Although some of us recognised that there were serious deficiencies in those countries, we almost all believed that their fundamentally healthy, historically progressive, socialist basis would enable all these problems to be overcome in time. Rather than looking dispassionately at those societies and their institutions and then deciding how best to characterise them, we had started with the designation “socialist”, and had then tended to assume that they operated in accordance with our understanding of socialism. The events of 1989-1991 exposed the rather basic error of that approach.

    John Manning: “People in High Places Serving Themselves”

(from SHS Newsletter August 2009)

Mike Squires asks – on the 20th anniversary of the Fall of the Wall – why ‘real existing socialism’ collapsed as it did, undefended by those it claimed to represent. And whether the cause lay in there being in the end no ‘socialism’ left to defend.

While inner-GDR debate accepted the role of the state and nationalisation, it also talked of the market, competition, individual enterprise and ways to mobilise the productivity and innovation needed by socialism. This produced the GDR’s single real economic success phase (early 1960s). Protected by the newly built Wall, it in some ways echoed Lenin’s 1920s NEP. It brought economic dynamism, and with that a cultural upsurge. However, some saw in this a challenge to the ‘leading role of the Party’. So it slowed down, and was over by the ’70s.

Which raises wider questions. If socialism had its source in the Enlightenment and the French Revolution, with democracy and the rule of law, why did it end as command/voluntarist economics, part-suspension of the rule of law and centralist control? Francis King’s fine piece on Bazarov (Socialist History 34) quotes him (1928!) criticising the way a too rapid ‘socialisation’ could weaken the ‘growth of productive forces’ (p.31). Is that perhaps also why GDR productivity lagged behind the West?

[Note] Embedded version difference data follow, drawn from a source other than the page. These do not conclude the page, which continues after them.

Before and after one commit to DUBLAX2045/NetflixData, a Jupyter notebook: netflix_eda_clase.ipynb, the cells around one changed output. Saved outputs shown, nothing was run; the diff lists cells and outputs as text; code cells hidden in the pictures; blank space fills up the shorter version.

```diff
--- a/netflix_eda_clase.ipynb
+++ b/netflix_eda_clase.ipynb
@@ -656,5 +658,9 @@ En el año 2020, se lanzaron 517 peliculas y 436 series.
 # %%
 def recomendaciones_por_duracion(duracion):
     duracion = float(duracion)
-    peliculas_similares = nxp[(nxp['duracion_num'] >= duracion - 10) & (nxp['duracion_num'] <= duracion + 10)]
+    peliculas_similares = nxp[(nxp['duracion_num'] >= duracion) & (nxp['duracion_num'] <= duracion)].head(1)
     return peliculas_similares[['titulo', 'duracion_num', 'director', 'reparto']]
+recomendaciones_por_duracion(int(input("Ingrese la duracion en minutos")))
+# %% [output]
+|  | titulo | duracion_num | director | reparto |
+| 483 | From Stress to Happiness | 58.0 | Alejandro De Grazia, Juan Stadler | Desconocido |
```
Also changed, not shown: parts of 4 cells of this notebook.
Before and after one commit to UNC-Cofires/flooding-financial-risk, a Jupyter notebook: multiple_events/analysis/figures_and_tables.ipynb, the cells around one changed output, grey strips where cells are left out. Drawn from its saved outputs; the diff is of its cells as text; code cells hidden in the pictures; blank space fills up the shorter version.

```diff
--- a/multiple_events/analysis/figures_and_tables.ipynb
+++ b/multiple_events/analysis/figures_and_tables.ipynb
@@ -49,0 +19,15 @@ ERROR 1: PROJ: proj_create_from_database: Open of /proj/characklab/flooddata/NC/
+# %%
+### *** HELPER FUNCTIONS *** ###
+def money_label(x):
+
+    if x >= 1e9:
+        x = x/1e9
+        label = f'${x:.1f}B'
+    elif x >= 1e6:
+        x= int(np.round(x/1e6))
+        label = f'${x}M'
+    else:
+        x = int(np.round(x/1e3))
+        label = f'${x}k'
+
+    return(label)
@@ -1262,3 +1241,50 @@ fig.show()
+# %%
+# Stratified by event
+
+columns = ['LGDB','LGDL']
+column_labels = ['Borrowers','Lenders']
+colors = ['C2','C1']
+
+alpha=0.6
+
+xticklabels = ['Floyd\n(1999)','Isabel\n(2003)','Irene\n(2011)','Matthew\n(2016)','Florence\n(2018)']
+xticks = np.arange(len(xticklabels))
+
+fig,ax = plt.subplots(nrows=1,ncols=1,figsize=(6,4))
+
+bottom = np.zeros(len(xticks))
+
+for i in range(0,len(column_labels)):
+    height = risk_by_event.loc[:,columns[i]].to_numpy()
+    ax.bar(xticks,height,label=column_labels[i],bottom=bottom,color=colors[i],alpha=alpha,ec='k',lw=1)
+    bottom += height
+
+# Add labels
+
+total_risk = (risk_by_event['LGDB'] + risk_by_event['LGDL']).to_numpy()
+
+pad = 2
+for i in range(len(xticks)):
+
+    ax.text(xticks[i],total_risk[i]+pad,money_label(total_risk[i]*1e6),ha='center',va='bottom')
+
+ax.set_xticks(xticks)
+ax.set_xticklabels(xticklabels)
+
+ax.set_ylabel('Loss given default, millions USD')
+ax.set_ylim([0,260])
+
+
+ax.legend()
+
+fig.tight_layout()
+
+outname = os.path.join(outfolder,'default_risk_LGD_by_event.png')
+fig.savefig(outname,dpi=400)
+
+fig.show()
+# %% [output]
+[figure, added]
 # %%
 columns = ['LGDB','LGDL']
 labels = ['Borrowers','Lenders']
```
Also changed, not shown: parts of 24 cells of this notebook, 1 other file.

Another part of the same problem: Why was the Jacobin phase of the French Revolution so idealised by some on the Left, ignoring the damage it did? GDR paranoia was due to West Germany’s place in US hegemonic plans – an implicit threat, which in part explains why the GDR, in its response, became so much associated with dictatorship and repression. But the hyper-control was counter-productive.
In the end many lost faith. The GDR had idealism and a lot going for it. Yet in the end many lost faith. People won’t endlessly accept centralised bureaucracy as a way of life. And closer home, without suggesting direct similarities, are there not at least distant echoes audible in today’s UK? For instance, economics which don’t add up; people in high places serving themselves, not the community; a massive distrust towards the leadership; and to cap it, sundry bits of the ‘secret state’ keeping watch on it all. George Orwell would have smiled!

August 2009